On Friday, I turned this
As I was vigorously yanking weeds and easily avoiding vegetable plants, it struck me I know more than a lot of people might about gardening. This is not on purpose. Through decades of being around my parents and their gardening—and having household chores that included gardening work—I just absorbed the information; a kind of osmosis. I don’t remember ever being told how to recognize the early leaves of the squash-types of plants (they also look sort of like early sunflower leaves), for example, or which plants like having their lowest branches snipped with pinched fingers (tomato plants) because it makes them grow stronger.
My older daughter weeded “her” section of the garden and that’s when I realized it’s happening for her, too. She said, “Weird, there’s basil here!” and kept weeding.

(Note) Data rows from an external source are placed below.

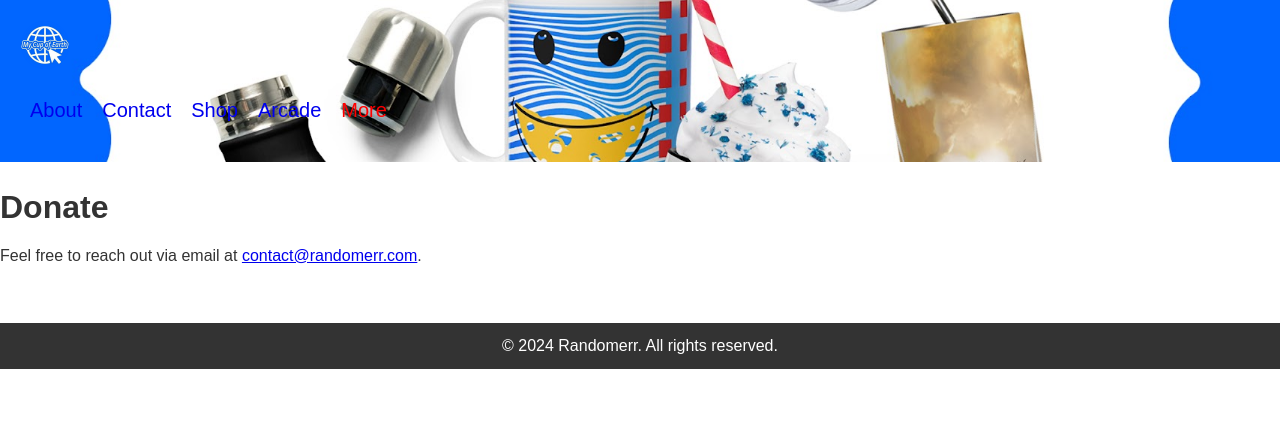
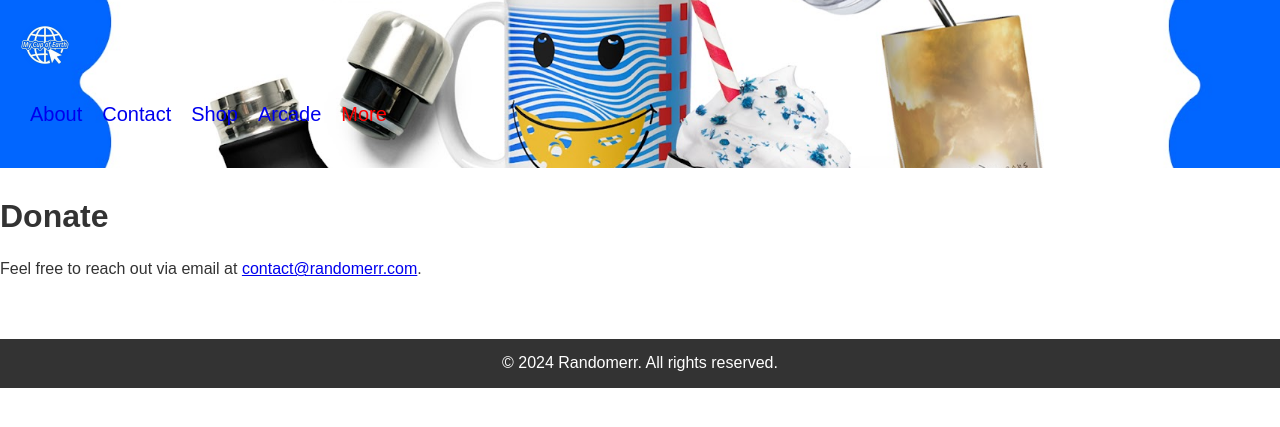
Before and after one commit to m-cochran/Randomerr, a Jekyll site: the page built from donate.md, in a window 1280 px wide. Shown: the top 427 px of the page. Built offline with Jekyll 4.4.1, drawn with Linux system fonts in a browser that asks for light colours.

Commit message:
Update styles.css

```diff
--- a/assets/css/styles.css
+++ b/assets/css/styles.css
@@ -3,7 +3,7 @@ body {
   font-family: Arial, sans-serif;
   margin: 0;
   padding: 0;
-  line-height: 1.6;
+  line-height: 1.8;
   color: #333;
 }
 
@@ -295,7 +295,7 @@ p {
 .product-description {
   font-size: 0.9em;
   color: #777;
-  line-height: 1.4;
+  line-height: 1.8;
 }
 
 /* Modal styling enhancements */
```
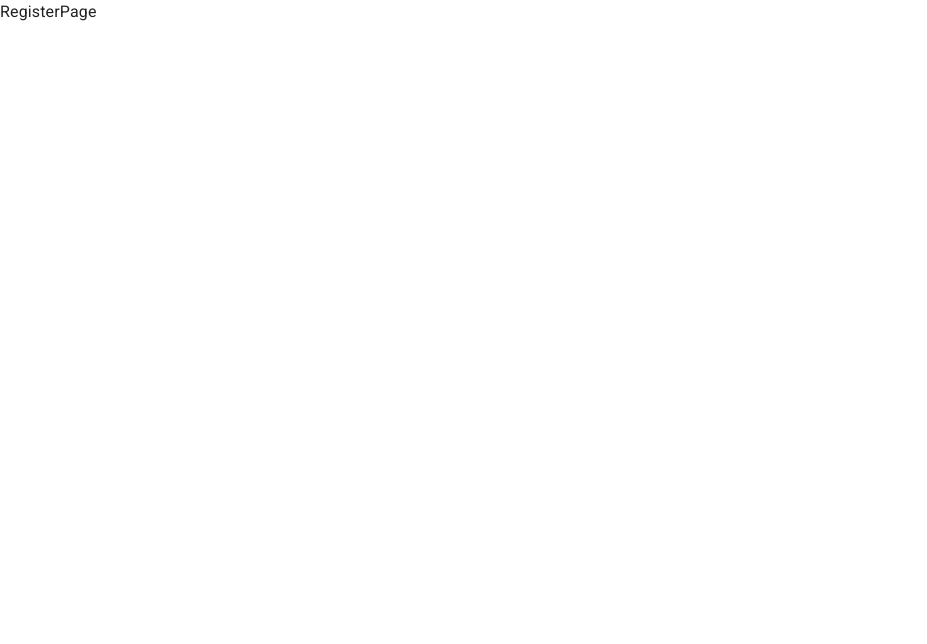
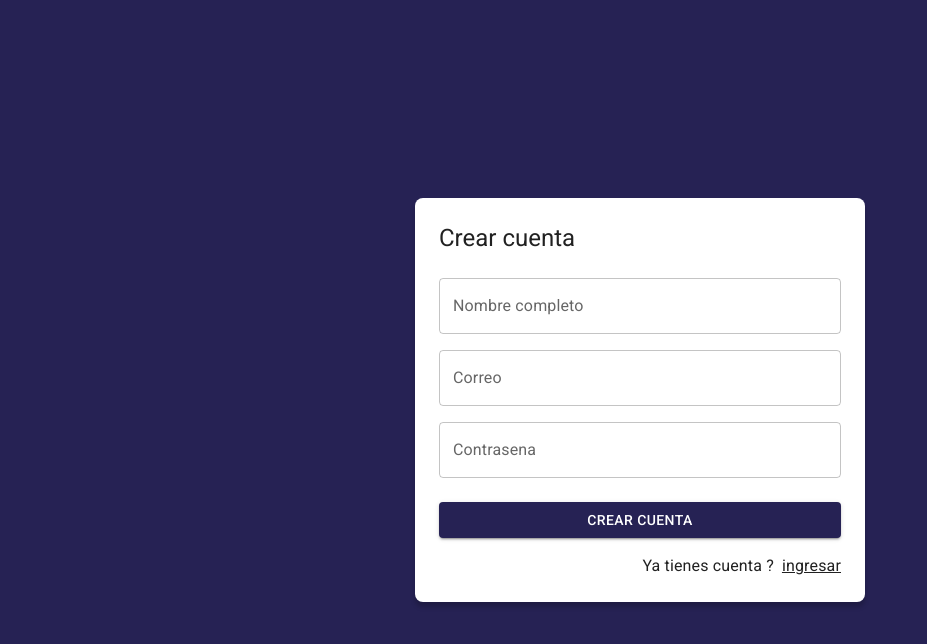
Before and after one commit to OscarAristizabalDev/reactjs-journal-app, a React (Vite) app: page /auth/register in a window 1280 px wide. Shown: the top 644 px of the page, without its empty margins (0-927 px from the left). Built offline with nearby package versions, Linux system fonts and the light colour scheme.

Commit message:
Se personaliza el RegisterPage teniendo en cuenta el AuthLayout

```diff
--- a/src/auth/pages/RegisterPage.tsx
+++ b/src/auth/pages/RegisterPage.tsx
@@ -1,6 +1,61 @@
+import { Link as RouterLink } from "react-router-dom"
+import { Google } from "@mui/icons-material"
+import { Button, Grid, Link, TextField, Typography } from "@mui/material"
+import { AuthLayout } from "../layout/AuthLayout"
 
 export const RegisterPage = () => {
     return (
-        <div>RegisterPage</div>
+        <AuthLayout title="Crear cuenta">
+            <form>
+                <Grid container>
+                    {/* xs indica el tamano a tomar en relación con el div o grid */}
+                    <Grid item xs={12} sx={{ mt: 2 }}>
+                        <TextField
+                            label="Nombre completo"
+                            type="text"
+                            placeholder="Nombre Ccompleto"
+                            fullWidth>
+                        </TextField>
+                    </Grid>
+
+                    {/* xs indica el tamano a tomar en relación con el div o grid */}
+                    <Grid item xs={12} sx={{ mt: 2 }}>
+                        <TextField
+                            label="Correo"
+                            type="email"
+                            placeholder="correo@google.com"
+                            fullWidth>
+                        </TextField>
+                    </Grid>
+
+                    <Grid item xs={12} sx={{ mt: 2 }}>
+                        <TextField
+                            label="Contrasena"
+                            type="password"
+                            placeholder="contrasena"
+                            fullWidth>
+                        </TextField>
+                    </Grid>
+
+                    <Grid container spacing={2} sx={{ mb: 2, mt: 1 }}>
+                        <Grid item xs={12}>
+                            <Button variant="contained" fullWidth>
+                                Crear cuenta
+                            </Button>
+                        </Grid>
+
+                    </Grid>
+                    <Grid container direction="row" justifyContent="end">
+                        <Typography mr={1}>Ya tienes cuenta ?</Typography>
+                        {/* El primer Link es el material ui, el cual permite trabajar con estilos y demás */}
+                        {/* El RouterLink es un alias de Link de react-router-dom el cual si permite redireccionar a otras páginas */}
+                        <Link component={RouterLink} color="inherit" to="/auth/login">
+                            ingresar
+                        </Link>
+                    </Grid>
+                </Grid>
+            </form>
+        </AuthLayout>
+
     )
 }
```
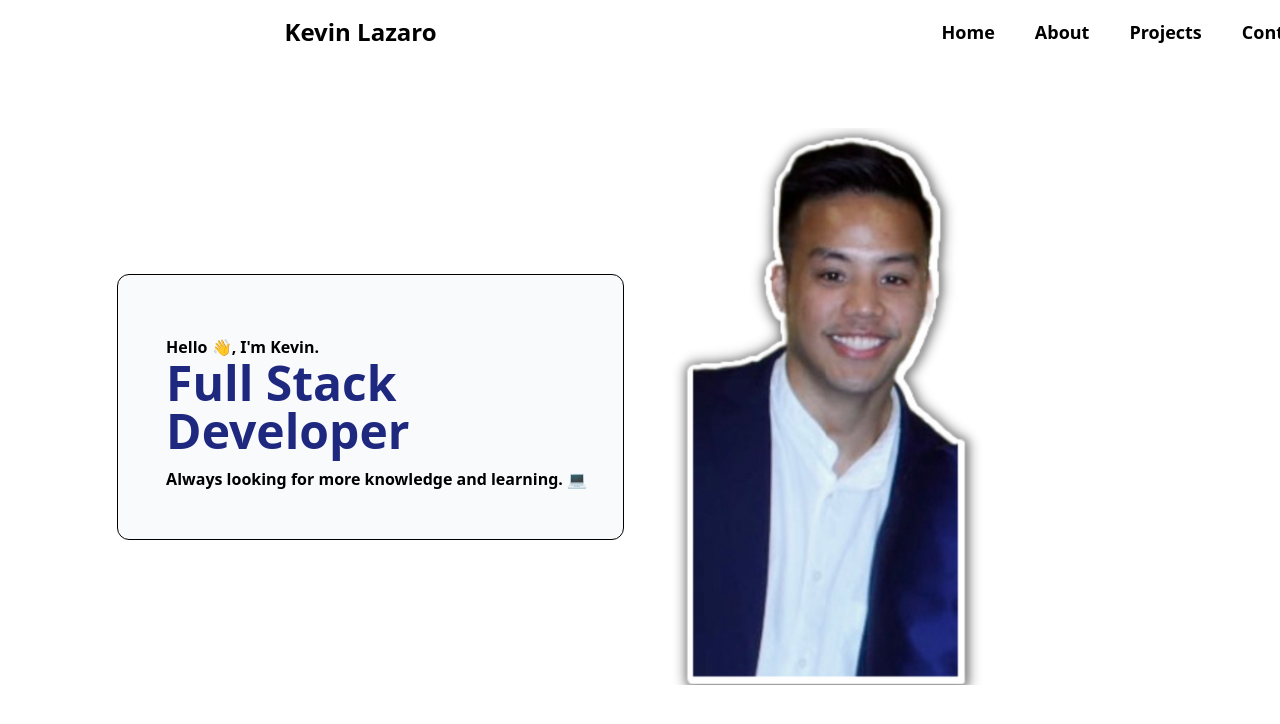
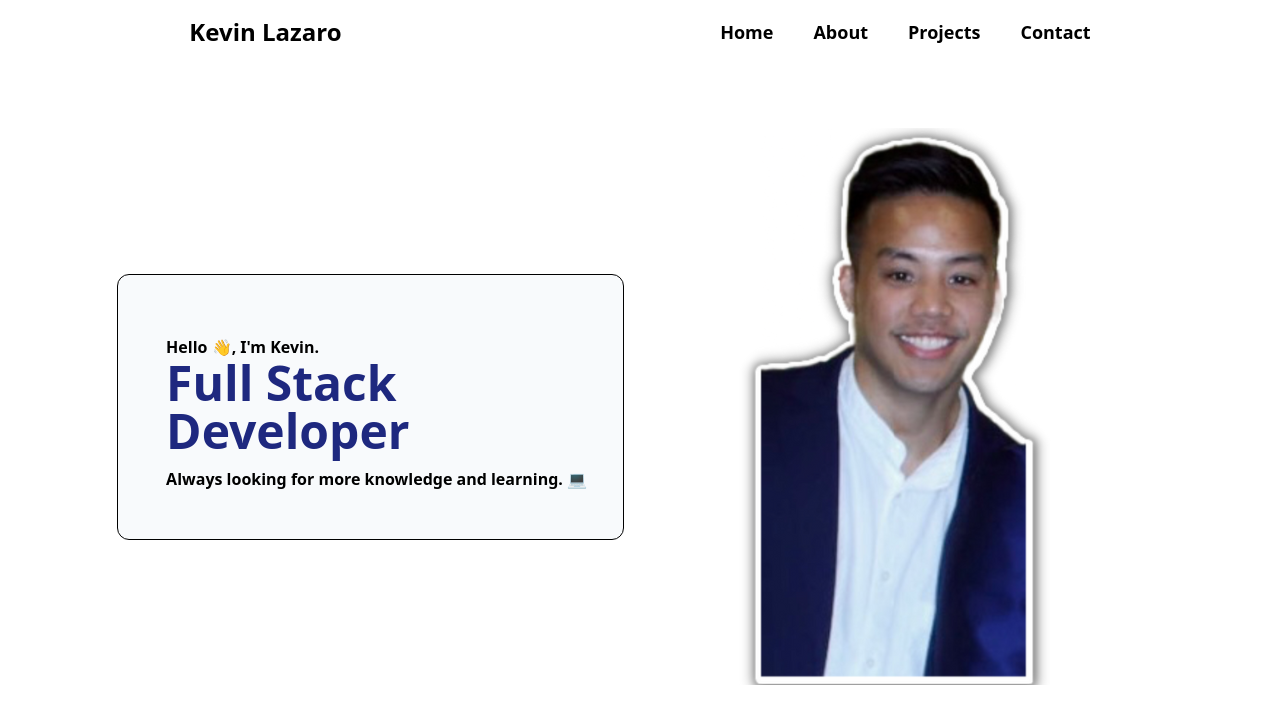
Before and after one commit to keeezy/Professional-Portfolio, a React (Create React App) app in the folder reactpp/: page / in a window 1280 px wide. Shown: the top 724 px of the page. Built offline with nearby package versions, Linux system fonts and the light colour scheme.

Commit message:
fixed centering app, flexed hero image and nav to be centered

```diff
--- a/reactpp/src/Page.js
+++ b/reactpp/src/Page.js
@@ -5,7 +5,7 @@ import Hero from './components/Hero'
 
 export default function renderPage() {
     return (
-        <div className="px-8 bg-white font-['Poppins', sans-serif]">
+        <div className="flex justify-center px-6 bg-white font-['Poppins', sans-serif]">
             <Nav />
             <Hero />
         </div>
--- a/reactpp/src/components/Hero/index.js
+++ b/reactpp/src/components/Hero/index.js
@@ -3,7 +3,7 @@ import React from 'react';
 export default function Hero() {
 
     return (
-        <section id="hero-container" className="grid grid md:grid-cols-2 box-border pt-32 items-center gap-x-8 md">
+        <section id="hero-container" className="grid justify-center md:grid-cols-2 box-border pt-32 items-center gap-x-8 md">
             <div id="home-data" className="ml-auto bg-slate-50 border border-black rounded-xl font-semibold pl-12 p-9">
                 <p className="pt-6">Hello 👋, I'm Kevin.</p>
                 <h1 className="text-5xl text-[#1E287F]">
@@ -18,7 +18,7 @@ export default function Hero() {
 
             <div>
                 <img
-                    className="hidden md:flex"
+                    className="hidden md:flex mx-auto"
                     src="../assets/images/kevinSelfie.png"
                 />
             </div>
--- a/reactpp/src/components/Nav/index.js
+++ b/reactpp/src/components/Nav/index.js
@@ -4,12 +4,12 @@ import React from 'react';
 export default function Nav() {
 
     return (
-        <header className="container my-4 fixed font-semibold">
-            <nav id="navContainer" className="flex justify-center items-center">
+        <header className="md:container my-4 fixed font-semibold">
+            <nav id="navContainer" className="flex items-center">
                 <a id="navbar-logo" href="#" className="flex items-center mx-auto text-2xl ">
                     <span>Kevin Lazaro</span>
                 </a>
-                <div id="nav-menu" className="bg-white ml-auto text-lg">
+                <div id="nav-menu" className="bg-white m-auto text-lg">
                     <ul className="flex space-x-10">
                         <li class="nav_item">
                             <a href="#" >Home</a>
```
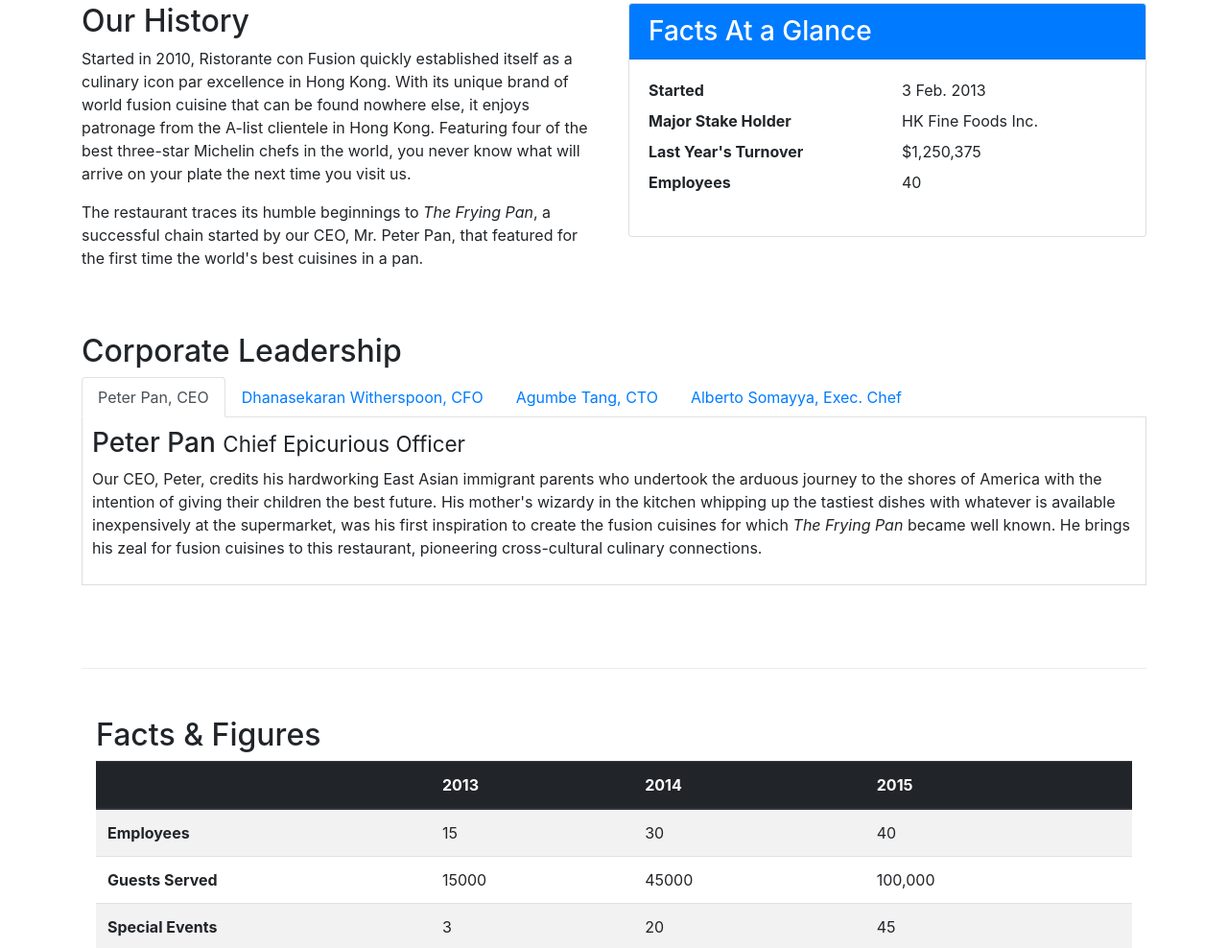
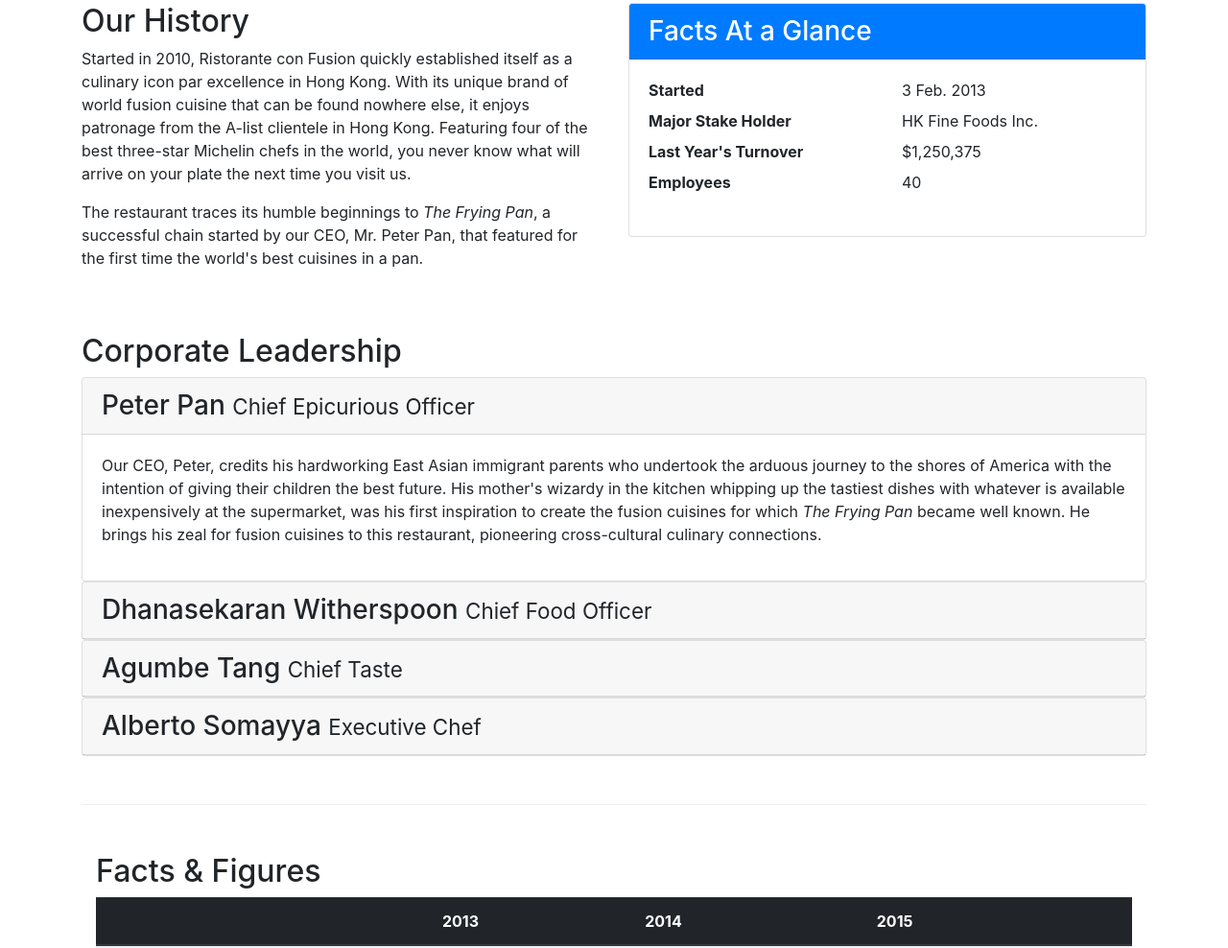
Before and after one commit to sumitjadhwani/BootstrapBasics, a website: page aboutus.html in a window 1280 px wide. Shown: the part 462-1450 px from the top of the page at 96% size. Drawn offline with nearby package versions, Linux system fonts and the light colour scheme.

Commit message:
accordion

```diff
--- a/aboutus.html
+++ b/aboutus.html
@@ -96,7 +96,10 @@
         <div class="row row-content">
             <div class="col-xs-12">
                 <h2>Corporate Leadership</h2>
-                <ul class="nav nav-tabs">
+
+
+
+                <!-- <ul class="nav nav-tabs">
                     <li class="nav-item">
                         <a class="nav-link active" href="#peter"
                         role="tab" data-toggle="tab">Peter Pan, CEO</a>
@@ -113,13 +116,20 @@
                         <a class="nav-link " href="#alberto"
                         role="tab" data-toggle="tab">Alberto Somayya, Exec. Chef</a>
                     </li>
-                </ul>
+                </ul> -->
 
-                <div class="tab-content">
-
-                   <div role="tabpanel" class="tab-pane fade show active" id="peter">
-                        <h3>Peter Pan <small>Chief Epicurious Officer</small></h3>
-                        <div >
+                <div id="accordion">
+                   <div class="card">
+                       <div class="card-header" role="tab" id="peterhead">
+                            <h3 class="mb-0">
+                                <a data-toggle="collapse" data-target="#peter">
+                                    Peter Pan <small>Chief Epicurious Officer</small>
+                                </a>
+                            </h3>
+                        </div>
+                        <div role="tabpanel" class="collapse show" id="peter" data-parent="#accordion">
+                            <div class="card-body">
+                                <div class="d-none d-sm-block">
                                     <p>Our CEO, Peter, credits his hardworking East Asian immigrant parents who undertook the arduous
                                         journey to the shores of America with the intention of giving their children the best future.
                                         His mother's wizardy in the kitchen whipping up the tastiest dishes with whatever is available
@@ -128,34 +138,48 @@
                                         restaurant, pioneering cross-cultural culinary connections.</p>
                                 </div>
                             </div>
-                    <div role="tabpanel" class="tab-pane fade" id="danny">
+                        </div>
+                   </div>
 
-                        <h3>Dhanasekaran Witherspoon <small>Chief Food Officer</small></h3>
-                        <div >
+                   <div class="card">
+                        <div class="card-header" role="tab" id="dannyhead">
+                            <h3 class="mb-0"><a data-toggle="collapse" data-target="#danny">Dhanasekaran Witherspoon <small>Chief Food Officer</small></h3></a>
+                        </div>
+                        <div role="tabpanel" class="collapse" id="danny" data-parent="#accordion">
+                            <div class="card-body">
                                 <p>Our CFO, Danny, as he is affectionately referred to by his colleagues, comes from a long
                                     established family tradition in farming and produce. His experiences growing up on a farm in the
                                     Australian outback gave him great appreciation for varieties of food sources. As he puts it in
                                     his own words, <em>Everything that runs, wins, and everything that stays, pays!</em></p>
                             </div>
                         </div>
+                    </div>
 
-                    <div role="tabpanel" class="tab-pane fade " id="agumbe">
-                        <h3>Agumbe Tang <small>Chief Taste </small></h3>
-                        <div class="d-none d-sm-block">
+                    <div class="card">
+                        <div class="card-header" role="tab" id="agumbehead">
+                            <h3 class="mb-0"><a data-toggle="collapse" data-target="#agumbe">Agumbe Tang <small>Chief Taste </small></h3></a>
+                        </div>
+                        <div role="tabpanel" class="collapse" id="agumbe" data-parent="#accordion">
+                            <div class="card-body">
                                 <p>Blessed with the most discerning gustatory sense, Agumbe, our CTO, personally ensures that every
                                     dish that we serve meets his exacting tastes. Our chefs dread the tongue lashing that ensues if
                                     their dish does not meet his exacting standards. He lives by his motto, <em>You click only if
                                         you survive my lick.</em></p>
                             </div>
                         </div>
+                    </div>
 
-                    <div role="tabpanel" class="tab-pane fade " id="alberto">
-                        <h3>Alberto Somayya <small>Executive Chef</small></h3>
-                        <div class="d-none d-sm-block">
+                    <div class="card">
+                        <div class="card-header" role="tab" id="albertohead">
+                            <h3 class="mb-0"><a data-toggle="collapse" data-target="#alberto">Alberto Somayya <small>Executive Chef</small></h3></a>
+                        </div>
+                        <div role="tabpanel" class="collapse" id="alberto"data-parent="#accordion" >
+                            <div class="card-body">
                                 <p>Award winning three-star Michelin chef with wide International experience having worked closely
                                     with whos-who in the culinary world, he specializes in creating mouthwatering Indo-Italian
                                     fusion experiences. He says, <em>Put together the cuisines from the two craziest cultures, and
                                         you get a winning hit! Amma Mia!</em></p>
+                            </div>
                         </div>
                     </div>
                 </div>
```
Lines whose indentation alone changed are shown as unchanged.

Then she said, “No, it’s not,” and she pulled it. She then recognized it as a bell pepper plant and re-planted it. (We think it’ll be fine — I know from experience that vegetable plants as a general rule are pretty darned hardy.)
As I kept working on the rest of the weeding, I got lost in thoughts about how my life path has been affected by the odd and useful bits of knowledge about plant life. I thought about children who have never seen vegetables growing in a garden. When I go for walks, I can pick out loads of different edible plants — when did I learn those things? I don’t know — all of it makes me feel very connected to the earth.
Then I think about all I don’t know. Like how surviving on “the streets” would require knowledge I don’t already have. Getting by on a minimum wage job sounds impossible to me, in part because it’s absurd to expect people to survive on such low incomes, but also because those survival skills are not a part of my life experience.
Weeding the garden this weekend, I found a peaceful place—centered and fleeting—in both gratitude and humility.